Assigned task. The answer must consist only of the lines from the line with "line:** the on-chain IPO exchange for crypto projects." to the line with "(24 October, replaced", both included, exactly as they stand below.

[Exercise data Boundary: Start]

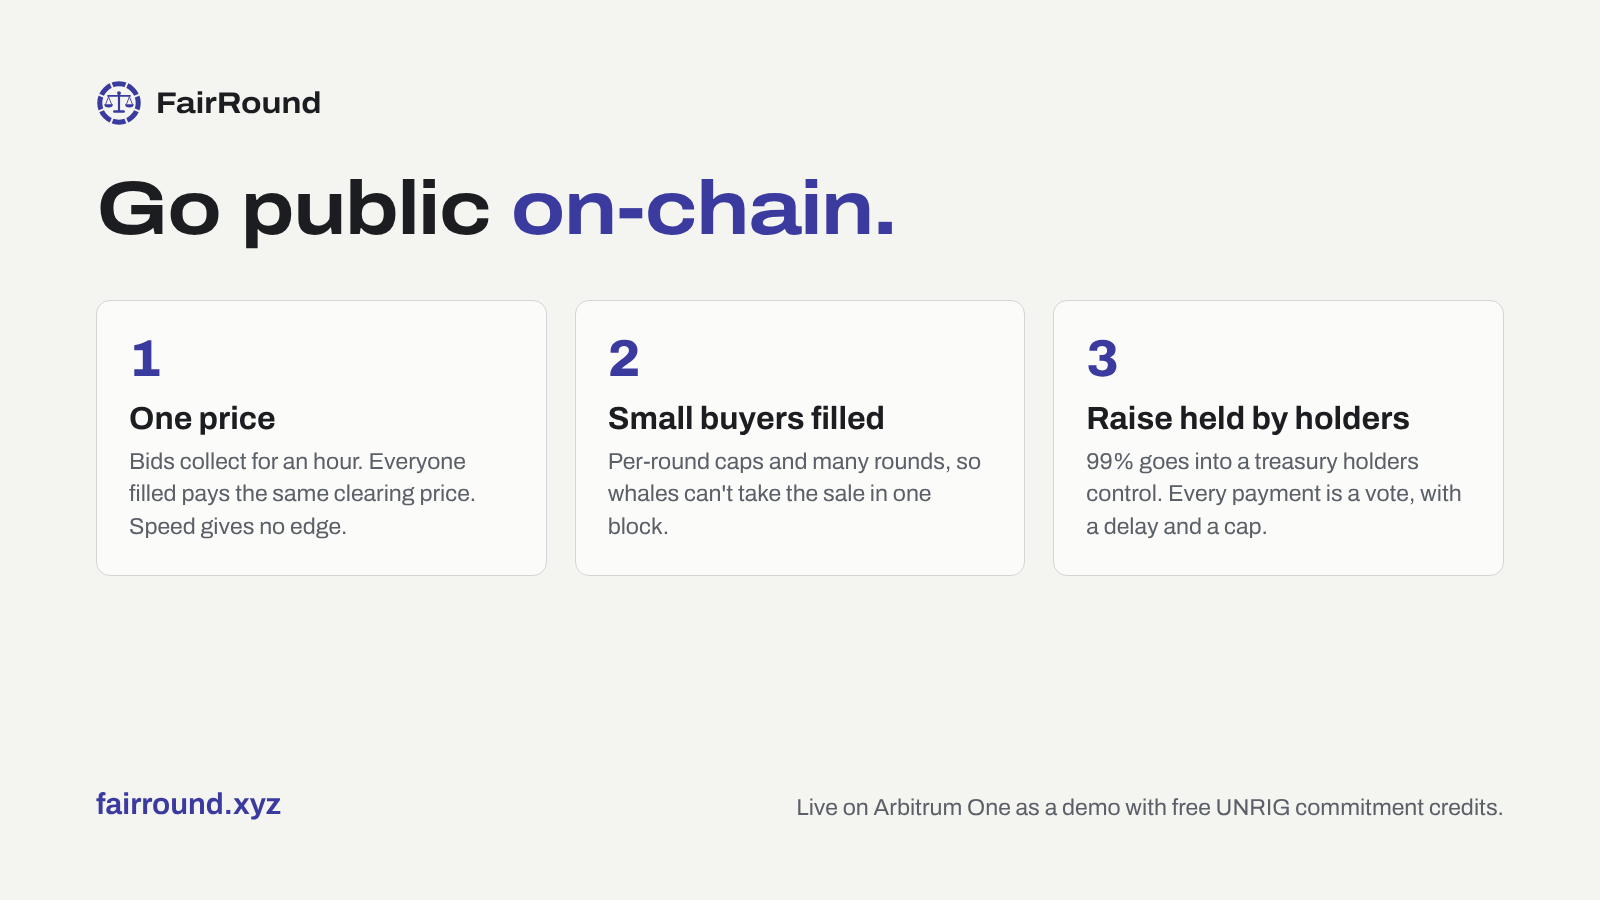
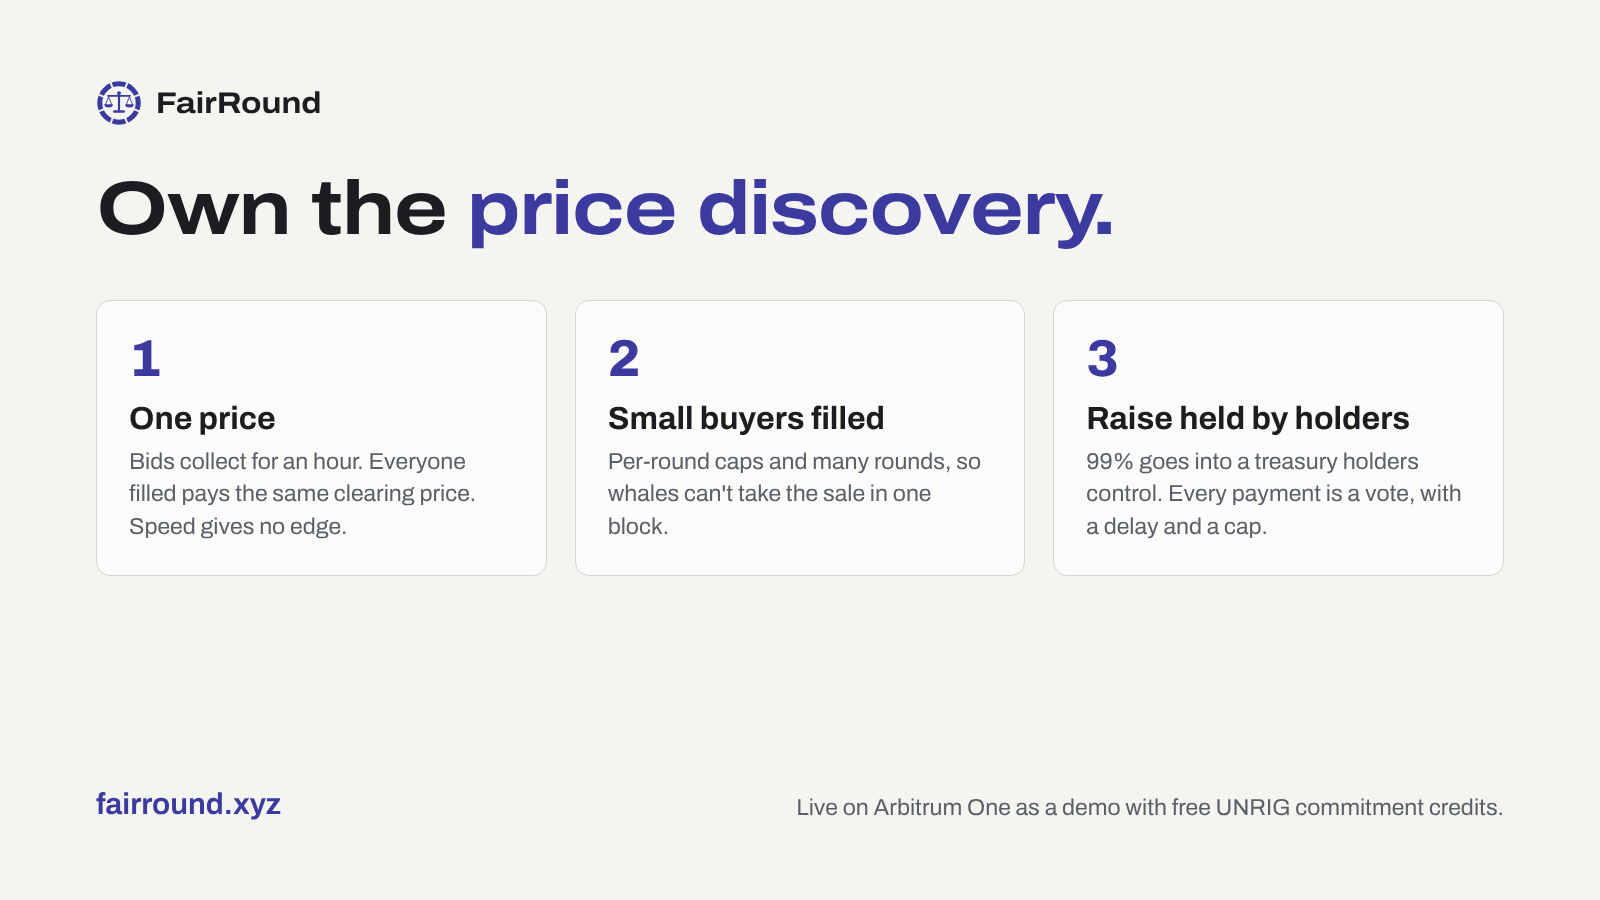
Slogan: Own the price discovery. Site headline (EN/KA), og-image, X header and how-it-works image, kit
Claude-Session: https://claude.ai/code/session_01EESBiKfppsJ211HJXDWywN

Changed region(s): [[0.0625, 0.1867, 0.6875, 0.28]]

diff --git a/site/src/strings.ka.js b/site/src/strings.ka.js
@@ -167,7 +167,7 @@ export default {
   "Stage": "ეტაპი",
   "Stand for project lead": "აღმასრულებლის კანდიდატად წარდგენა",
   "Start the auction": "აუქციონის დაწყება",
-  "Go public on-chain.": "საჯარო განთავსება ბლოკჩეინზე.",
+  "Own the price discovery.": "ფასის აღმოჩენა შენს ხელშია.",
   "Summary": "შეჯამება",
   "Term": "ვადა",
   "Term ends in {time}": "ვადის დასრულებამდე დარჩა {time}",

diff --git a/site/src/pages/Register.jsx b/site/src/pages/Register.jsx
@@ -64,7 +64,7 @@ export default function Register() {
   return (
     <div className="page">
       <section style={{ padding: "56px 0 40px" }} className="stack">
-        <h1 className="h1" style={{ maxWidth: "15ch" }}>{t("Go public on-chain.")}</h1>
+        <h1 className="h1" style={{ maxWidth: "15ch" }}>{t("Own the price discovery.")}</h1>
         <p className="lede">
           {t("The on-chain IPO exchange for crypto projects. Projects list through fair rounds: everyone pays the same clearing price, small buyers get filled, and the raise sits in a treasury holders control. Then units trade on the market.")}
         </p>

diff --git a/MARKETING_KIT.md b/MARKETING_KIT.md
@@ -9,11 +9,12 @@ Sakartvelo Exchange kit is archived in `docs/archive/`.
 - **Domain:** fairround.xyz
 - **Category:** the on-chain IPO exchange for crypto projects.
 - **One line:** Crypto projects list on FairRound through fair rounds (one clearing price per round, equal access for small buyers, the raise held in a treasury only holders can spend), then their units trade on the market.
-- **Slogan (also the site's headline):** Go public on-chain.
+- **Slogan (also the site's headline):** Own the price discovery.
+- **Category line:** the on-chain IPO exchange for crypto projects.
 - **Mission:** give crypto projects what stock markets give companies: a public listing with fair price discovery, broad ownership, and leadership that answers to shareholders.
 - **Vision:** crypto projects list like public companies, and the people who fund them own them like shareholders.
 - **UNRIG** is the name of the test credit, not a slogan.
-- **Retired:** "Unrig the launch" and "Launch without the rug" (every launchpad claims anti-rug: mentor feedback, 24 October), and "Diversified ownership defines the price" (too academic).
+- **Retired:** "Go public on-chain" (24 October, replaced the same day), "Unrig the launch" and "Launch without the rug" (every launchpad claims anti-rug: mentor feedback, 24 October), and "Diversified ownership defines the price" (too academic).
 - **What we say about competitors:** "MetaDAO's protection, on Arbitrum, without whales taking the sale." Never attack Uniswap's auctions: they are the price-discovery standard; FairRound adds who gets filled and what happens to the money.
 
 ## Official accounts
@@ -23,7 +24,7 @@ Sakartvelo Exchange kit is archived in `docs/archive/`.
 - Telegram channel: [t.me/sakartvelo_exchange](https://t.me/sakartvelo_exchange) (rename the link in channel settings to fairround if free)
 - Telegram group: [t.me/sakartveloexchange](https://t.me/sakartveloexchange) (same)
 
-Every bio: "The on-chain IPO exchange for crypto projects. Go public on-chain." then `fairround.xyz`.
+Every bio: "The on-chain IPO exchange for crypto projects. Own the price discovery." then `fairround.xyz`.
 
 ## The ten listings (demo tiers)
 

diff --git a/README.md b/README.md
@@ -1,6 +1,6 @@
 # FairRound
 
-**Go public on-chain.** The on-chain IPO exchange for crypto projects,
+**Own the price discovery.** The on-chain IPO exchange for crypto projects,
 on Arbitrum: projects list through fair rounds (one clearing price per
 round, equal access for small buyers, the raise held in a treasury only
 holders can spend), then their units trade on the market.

[Exercise data Boundary: End]
[Exercise data Boundary: Start]

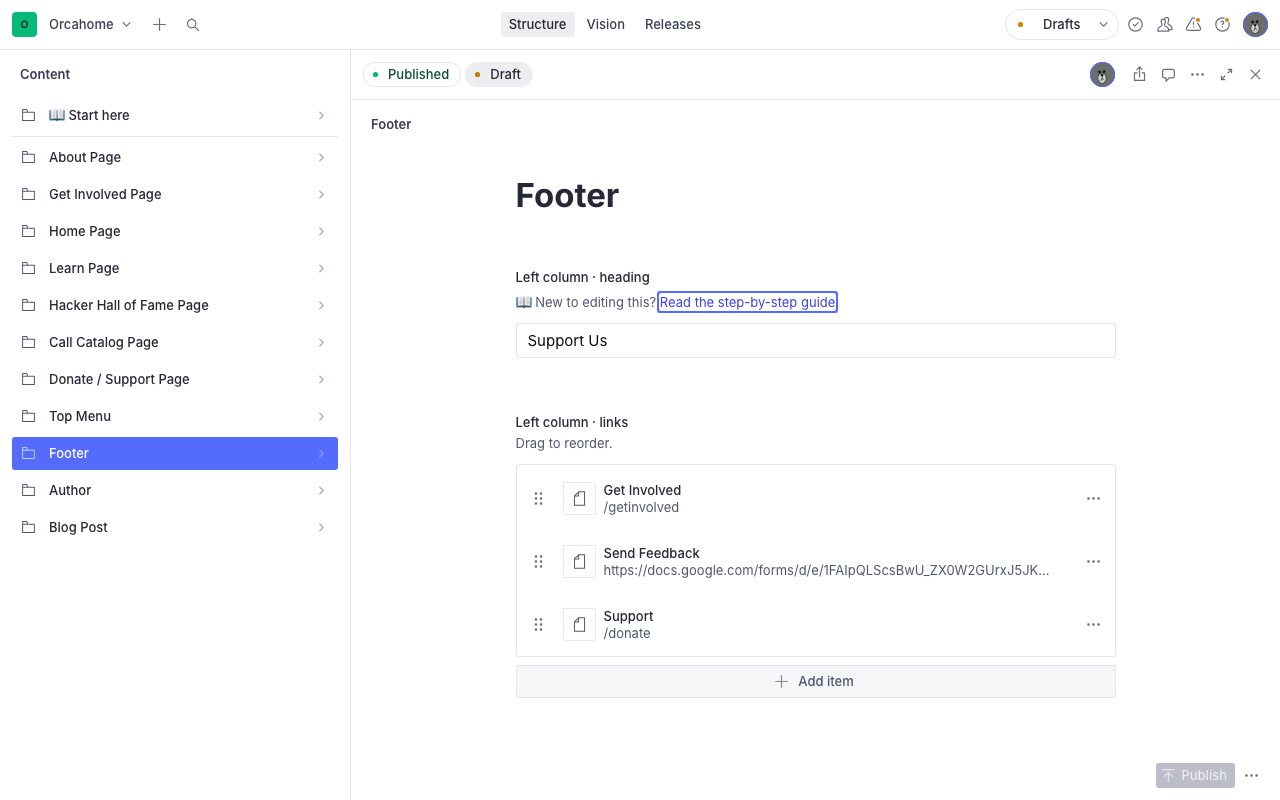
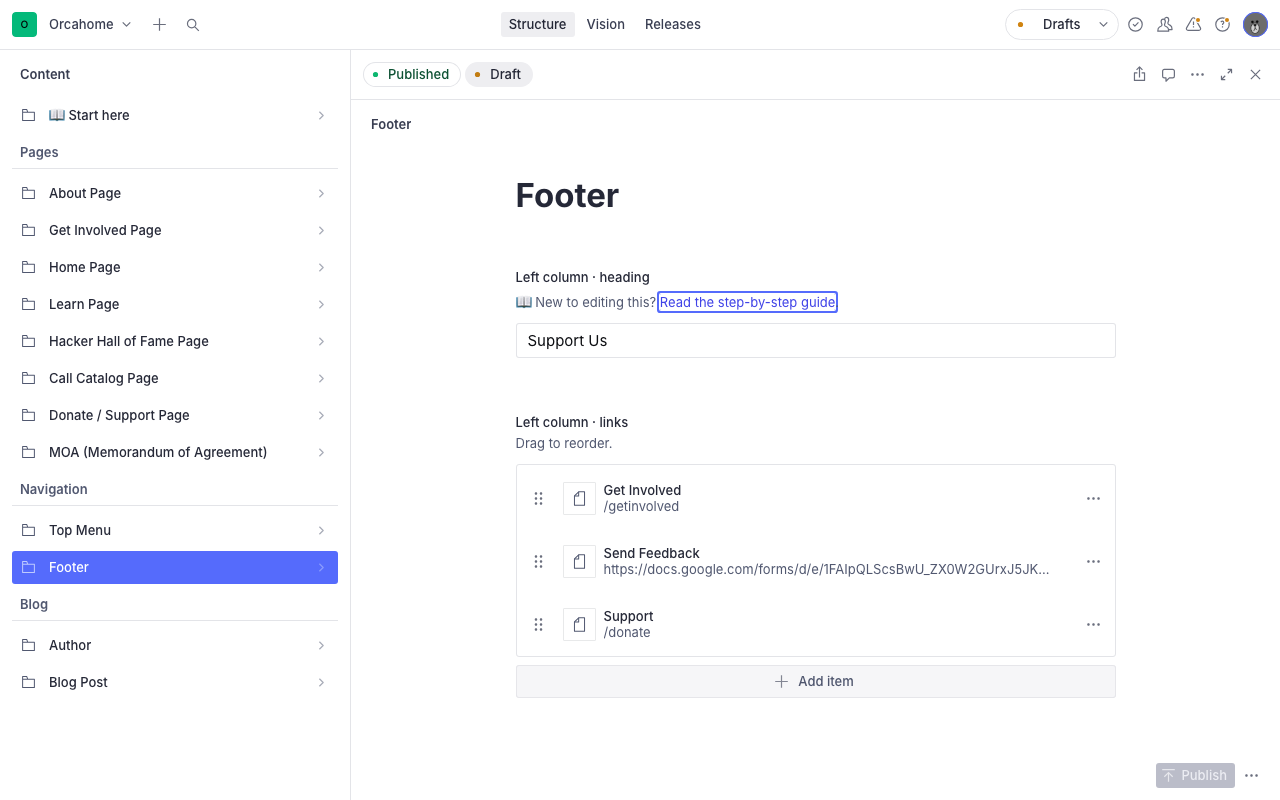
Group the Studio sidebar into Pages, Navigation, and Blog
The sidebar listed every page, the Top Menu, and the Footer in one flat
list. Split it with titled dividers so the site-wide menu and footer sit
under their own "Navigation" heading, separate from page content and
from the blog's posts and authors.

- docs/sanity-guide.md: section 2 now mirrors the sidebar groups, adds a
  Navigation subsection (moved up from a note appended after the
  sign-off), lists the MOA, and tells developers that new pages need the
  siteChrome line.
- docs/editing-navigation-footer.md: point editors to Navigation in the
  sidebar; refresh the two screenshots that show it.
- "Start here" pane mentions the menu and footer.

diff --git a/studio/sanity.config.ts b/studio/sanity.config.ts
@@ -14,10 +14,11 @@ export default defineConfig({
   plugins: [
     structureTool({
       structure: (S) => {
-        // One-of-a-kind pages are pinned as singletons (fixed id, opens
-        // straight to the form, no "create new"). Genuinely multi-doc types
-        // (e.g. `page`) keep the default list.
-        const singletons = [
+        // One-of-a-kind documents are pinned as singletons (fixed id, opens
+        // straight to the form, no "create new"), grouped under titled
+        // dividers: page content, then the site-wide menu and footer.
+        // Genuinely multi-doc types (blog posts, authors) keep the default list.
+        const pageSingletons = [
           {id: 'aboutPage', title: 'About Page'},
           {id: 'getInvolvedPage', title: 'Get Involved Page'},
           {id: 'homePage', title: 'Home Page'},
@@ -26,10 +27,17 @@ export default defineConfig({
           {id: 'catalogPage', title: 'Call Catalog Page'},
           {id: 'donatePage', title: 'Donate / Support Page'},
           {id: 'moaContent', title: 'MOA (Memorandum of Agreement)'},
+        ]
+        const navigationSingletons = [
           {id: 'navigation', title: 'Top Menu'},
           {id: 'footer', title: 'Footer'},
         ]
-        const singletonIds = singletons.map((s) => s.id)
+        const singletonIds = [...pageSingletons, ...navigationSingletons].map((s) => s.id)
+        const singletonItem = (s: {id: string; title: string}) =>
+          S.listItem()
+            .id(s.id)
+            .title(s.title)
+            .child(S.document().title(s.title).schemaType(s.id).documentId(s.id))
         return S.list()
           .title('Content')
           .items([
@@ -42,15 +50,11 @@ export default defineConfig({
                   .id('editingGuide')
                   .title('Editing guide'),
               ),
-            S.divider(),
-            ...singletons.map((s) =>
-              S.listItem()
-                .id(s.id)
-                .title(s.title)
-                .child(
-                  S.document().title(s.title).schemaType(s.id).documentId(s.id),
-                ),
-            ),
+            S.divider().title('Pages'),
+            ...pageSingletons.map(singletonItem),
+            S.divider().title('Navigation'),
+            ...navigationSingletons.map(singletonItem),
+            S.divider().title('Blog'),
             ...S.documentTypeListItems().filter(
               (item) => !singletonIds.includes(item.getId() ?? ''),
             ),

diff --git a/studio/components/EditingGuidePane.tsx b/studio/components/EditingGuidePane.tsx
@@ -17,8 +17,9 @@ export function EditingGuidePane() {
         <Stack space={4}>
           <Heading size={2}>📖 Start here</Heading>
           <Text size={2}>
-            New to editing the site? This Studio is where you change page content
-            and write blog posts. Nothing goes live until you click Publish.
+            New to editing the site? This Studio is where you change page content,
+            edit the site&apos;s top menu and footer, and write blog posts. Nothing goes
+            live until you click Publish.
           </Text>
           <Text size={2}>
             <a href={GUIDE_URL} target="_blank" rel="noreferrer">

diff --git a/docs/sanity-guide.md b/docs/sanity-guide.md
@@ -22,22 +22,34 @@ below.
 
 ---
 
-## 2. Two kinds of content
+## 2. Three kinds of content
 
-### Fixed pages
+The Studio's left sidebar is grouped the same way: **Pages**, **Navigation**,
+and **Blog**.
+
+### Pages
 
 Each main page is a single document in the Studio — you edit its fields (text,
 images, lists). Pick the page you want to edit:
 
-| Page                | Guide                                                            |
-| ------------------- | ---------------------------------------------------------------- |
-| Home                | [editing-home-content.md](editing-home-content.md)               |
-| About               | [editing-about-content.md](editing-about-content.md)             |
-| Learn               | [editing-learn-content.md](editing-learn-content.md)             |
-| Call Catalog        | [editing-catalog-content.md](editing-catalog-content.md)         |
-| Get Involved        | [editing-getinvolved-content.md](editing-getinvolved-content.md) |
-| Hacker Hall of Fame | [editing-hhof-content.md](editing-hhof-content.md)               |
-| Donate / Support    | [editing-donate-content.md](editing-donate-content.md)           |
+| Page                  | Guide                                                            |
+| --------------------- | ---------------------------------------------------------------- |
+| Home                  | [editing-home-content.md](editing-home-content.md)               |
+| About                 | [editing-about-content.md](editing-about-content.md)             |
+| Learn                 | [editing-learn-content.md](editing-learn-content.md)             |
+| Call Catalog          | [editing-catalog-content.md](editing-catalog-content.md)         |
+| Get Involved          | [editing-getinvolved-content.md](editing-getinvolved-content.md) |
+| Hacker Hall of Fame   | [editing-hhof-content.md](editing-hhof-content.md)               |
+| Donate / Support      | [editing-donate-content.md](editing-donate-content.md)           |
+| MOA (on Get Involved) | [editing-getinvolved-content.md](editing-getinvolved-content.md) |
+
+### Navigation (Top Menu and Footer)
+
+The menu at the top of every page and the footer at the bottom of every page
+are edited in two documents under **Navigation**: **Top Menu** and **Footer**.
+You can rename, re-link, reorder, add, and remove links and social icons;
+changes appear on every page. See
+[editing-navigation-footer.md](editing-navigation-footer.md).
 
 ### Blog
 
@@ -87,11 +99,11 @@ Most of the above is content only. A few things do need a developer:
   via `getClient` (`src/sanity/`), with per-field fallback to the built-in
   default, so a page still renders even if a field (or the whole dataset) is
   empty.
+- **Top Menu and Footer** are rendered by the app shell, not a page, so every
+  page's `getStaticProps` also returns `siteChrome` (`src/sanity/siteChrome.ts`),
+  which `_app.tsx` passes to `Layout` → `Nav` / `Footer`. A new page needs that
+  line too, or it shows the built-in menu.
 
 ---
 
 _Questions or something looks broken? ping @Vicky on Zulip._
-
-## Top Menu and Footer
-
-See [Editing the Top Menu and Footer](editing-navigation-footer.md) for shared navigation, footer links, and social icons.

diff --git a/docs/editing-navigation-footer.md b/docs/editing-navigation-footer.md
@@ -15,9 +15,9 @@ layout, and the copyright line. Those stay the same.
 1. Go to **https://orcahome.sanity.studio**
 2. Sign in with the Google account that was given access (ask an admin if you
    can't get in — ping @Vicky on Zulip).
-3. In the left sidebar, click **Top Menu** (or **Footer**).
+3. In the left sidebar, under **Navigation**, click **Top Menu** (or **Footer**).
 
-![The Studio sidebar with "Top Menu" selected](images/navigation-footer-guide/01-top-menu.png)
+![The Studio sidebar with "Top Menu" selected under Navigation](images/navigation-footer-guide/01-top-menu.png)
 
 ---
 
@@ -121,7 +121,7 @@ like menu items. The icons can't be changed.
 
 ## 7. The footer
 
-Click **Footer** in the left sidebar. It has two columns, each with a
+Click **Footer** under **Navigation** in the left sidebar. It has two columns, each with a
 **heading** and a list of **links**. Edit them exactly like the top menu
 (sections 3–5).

[Exercise data Boundary: End]

Exercise output.
+- **Category line:** the on-chain IPO exchange for crypto projects.
 - **Mission:** give crypto projects what stock markets give companies: a public listing with fair price discovery, broad ownership, and leadership that answers to shareholders.
 - **Vision:** crypto projects list like public companies, and the people who fund them own them like shareholders.
 - **UNRIG** is the name of the test credit, not a slogan.
-- **Retired:** "Unrig the launch" and "Launch without the rug" (every launchpad claims anti-rug: mentor feedback, 24 October), and "Diversified ownership defines the price" (too academic).
+- **Retired:** "Go public on-chain" (24 October, replaced the same day), "Unrig the launch" and "Launch without the rug" (every launchpad claims anti-rug: mentor feedback, 24 October), and "Diversified ownership defines the price" (too academic).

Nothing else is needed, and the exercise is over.